_Prompt_: Give the number of lines in the records below that hold "class"; nothing else is needed.

Version difference data
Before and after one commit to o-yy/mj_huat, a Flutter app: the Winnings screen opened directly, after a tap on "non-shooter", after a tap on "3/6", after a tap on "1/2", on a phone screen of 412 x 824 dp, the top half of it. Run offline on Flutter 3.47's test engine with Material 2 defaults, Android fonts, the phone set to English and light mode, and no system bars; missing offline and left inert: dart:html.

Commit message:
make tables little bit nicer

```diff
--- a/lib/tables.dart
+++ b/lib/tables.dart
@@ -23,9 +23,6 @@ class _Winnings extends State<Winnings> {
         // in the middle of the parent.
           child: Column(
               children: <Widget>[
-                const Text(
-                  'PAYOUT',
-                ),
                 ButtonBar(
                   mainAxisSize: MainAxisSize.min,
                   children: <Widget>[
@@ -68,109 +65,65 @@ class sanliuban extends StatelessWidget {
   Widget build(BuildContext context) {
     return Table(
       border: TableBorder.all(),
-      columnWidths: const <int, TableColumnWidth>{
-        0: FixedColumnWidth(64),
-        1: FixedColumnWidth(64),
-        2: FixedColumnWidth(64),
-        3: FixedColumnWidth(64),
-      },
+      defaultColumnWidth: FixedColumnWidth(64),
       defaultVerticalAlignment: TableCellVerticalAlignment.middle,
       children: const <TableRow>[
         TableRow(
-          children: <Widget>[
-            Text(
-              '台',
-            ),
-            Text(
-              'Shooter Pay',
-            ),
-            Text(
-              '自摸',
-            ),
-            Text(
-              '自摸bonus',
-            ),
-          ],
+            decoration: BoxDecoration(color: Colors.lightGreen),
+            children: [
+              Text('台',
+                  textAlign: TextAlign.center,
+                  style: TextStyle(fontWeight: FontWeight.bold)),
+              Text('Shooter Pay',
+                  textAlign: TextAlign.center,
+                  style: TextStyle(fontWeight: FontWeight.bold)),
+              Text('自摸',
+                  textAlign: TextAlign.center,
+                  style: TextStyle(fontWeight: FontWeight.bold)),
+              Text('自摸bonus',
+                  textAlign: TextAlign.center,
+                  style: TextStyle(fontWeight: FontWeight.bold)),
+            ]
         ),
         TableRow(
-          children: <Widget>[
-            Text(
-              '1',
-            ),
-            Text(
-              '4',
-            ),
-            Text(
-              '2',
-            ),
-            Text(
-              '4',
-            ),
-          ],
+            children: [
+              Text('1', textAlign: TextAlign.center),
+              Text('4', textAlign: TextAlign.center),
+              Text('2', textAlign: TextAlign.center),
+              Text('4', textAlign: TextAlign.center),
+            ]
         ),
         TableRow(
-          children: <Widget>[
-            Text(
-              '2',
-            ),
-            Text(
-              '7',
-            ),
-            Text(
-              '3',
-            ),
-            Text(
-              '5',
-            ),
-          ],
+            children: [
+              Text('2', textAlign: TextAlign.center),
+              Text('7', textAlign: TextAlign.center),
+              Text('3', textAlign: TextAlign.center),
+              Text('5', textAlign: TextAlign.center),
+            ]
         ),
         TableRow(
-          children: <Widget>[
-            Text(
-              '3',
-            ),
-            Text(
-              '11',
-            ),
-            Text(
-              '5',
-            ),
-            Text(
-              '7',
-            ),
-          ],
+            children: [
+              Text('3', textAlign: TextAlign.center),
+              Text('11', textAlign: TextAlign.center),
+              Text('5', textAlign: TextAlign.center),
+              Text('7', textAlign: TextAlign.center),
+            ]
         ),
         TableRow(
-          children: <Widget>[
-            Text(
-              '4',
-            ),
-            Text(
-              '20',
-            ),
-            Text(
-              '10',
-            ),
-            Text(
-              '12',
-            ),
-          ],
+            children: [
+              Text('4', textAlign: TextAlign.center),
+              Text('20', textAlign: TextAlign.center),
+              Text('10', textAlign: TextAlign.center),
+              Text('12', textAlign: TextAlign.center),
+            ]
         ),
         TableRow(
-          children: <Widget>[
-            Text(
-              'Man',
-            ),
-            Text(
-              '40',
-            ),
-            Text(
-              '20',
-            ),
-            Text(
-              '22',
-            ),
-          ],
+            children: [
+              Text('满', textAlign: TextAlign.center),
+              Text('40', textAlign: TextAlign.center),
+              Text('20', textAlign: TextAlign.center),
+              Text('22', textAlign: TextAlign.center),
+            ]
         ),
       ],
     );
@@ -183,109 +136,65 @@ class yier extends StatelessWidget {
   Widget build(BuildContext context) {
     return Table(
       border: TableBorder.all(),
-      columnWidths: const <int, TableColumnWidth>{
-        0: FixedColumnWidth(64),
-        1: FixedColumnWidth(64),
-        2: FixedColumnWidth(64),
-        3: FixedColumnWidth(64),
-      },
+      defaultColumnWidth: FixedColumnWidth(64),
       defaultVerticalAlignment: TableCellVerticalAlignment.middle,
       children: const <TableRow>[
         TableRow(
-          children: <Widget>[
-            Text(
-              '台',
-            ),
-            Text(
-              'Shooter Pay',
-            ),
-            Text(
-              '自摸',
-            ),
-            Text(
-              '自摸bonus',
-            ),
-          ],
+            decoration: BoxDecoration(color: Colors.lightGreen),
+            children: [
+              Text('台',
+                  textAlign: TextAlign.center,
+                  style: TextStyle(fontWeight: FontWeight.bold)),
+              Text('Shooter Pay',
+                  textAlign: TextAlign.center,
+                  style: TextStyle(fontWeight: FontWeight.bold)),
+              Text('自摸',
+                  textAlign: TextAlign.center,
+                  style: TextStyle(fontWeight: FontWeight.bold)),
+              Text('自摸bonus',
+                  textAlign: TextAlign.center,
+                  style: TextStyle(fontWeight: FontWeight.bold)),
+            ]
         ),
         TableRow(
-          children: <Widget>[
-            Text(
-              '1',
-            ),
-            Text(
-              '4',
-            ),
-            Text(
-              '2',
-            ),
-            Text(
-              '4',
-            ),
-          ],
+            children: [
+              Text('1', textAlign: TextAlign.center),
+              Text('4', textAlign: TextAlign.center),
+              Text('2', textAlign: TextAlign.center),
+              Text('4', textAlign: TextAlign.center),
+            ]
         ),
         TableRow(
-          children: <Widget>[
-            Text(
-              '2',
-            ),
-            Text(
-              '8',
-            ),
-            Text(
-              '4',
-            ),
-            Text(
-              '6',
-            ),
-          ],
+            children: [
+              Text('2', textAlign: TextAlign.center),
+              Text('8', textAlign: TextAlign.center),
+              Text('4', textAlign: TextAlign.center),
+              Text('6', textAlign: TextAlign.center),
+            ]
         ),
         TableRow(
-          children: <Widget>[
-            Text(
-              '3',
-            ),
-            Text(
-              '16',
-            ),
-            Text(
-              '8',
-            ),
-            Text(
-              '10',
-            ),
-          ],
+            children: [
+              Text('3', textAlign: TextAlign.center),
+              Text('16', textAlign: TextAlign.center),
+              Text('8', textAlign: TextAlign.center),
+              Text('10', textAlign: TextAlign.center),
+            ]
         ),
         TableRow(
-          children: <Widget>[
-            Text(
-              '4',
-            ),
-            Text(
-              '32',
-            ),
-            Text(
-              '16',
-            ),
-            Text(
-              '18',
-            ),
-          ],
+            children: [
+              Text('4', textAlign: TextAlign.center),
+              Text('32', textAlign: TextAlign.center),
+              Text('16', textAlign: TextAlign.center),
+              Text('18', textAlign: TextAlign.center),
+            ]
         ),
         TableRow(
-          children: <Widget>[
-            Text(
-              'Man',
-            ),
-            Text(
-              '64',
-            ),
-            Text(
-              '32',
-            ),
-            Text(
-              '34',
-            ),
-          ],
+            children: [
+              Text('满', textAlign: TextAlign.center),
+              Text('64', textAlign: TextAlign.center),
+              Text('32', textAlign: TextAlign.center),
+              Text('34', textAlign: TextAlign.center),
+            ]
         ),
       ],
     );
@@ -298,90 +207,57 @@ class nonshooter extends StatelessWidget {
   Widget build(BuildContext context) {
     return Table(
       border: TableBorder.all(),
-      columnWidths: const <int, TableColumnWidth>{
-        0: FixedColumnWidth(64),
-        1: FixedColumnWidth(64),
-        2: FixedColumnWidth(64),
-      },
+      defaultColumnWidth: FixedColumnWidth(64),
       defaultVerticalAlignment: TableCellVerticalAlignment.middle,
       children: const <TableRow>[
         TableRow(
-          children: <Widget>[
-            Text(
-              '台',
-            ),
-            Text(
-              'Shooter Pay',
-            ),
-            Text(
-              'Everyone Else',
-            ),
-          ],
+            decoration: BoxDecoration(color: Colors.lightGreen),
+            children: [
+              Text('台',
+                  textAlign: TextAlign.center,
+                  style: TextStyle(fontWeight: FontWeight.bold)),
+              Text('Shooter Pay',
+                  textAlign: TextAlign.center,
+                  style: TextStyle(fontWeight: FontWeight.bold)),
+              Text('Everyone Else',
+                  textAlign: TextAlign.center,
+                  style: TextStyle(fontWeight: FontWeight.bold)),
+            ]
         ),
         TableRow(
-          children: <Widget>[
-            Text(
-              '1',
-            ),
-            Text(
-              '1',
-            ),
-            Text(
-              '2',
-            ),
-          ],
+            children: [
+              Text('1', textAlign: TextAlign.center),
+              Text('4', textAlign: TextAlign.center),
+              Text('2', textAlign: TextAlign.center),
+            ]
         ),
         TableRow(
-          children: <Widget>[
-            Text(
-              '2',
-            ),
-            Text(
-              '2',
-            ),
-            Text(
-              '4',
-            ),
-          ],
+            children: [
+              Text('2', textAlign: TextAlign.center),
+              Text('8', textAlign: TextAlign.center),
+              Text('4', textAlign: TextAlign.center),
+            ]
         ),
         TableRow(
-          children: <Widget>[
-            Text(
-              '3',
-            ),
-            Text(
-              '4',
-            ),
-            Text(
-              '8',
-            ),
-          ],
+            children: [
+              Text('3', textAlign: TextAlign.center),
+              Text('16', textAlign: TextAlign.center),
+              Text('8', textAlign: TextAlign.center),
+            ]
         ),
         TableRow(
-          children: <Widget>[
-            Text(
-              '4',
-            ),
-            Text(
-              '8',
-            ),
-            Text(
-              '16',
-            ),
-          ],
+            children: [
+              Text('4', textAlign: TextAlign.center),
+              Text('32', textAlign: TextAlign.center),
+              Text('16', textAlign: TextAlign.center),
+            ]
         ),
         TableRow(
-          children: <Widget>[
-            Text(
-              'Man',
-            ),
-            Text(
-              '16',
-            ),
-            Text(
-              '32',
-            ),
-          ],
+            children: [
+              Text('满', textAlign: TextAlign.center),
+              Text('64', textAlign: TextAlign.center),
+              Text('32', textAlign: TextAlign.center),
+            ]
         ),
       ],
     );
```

_Answer to the problem_: 4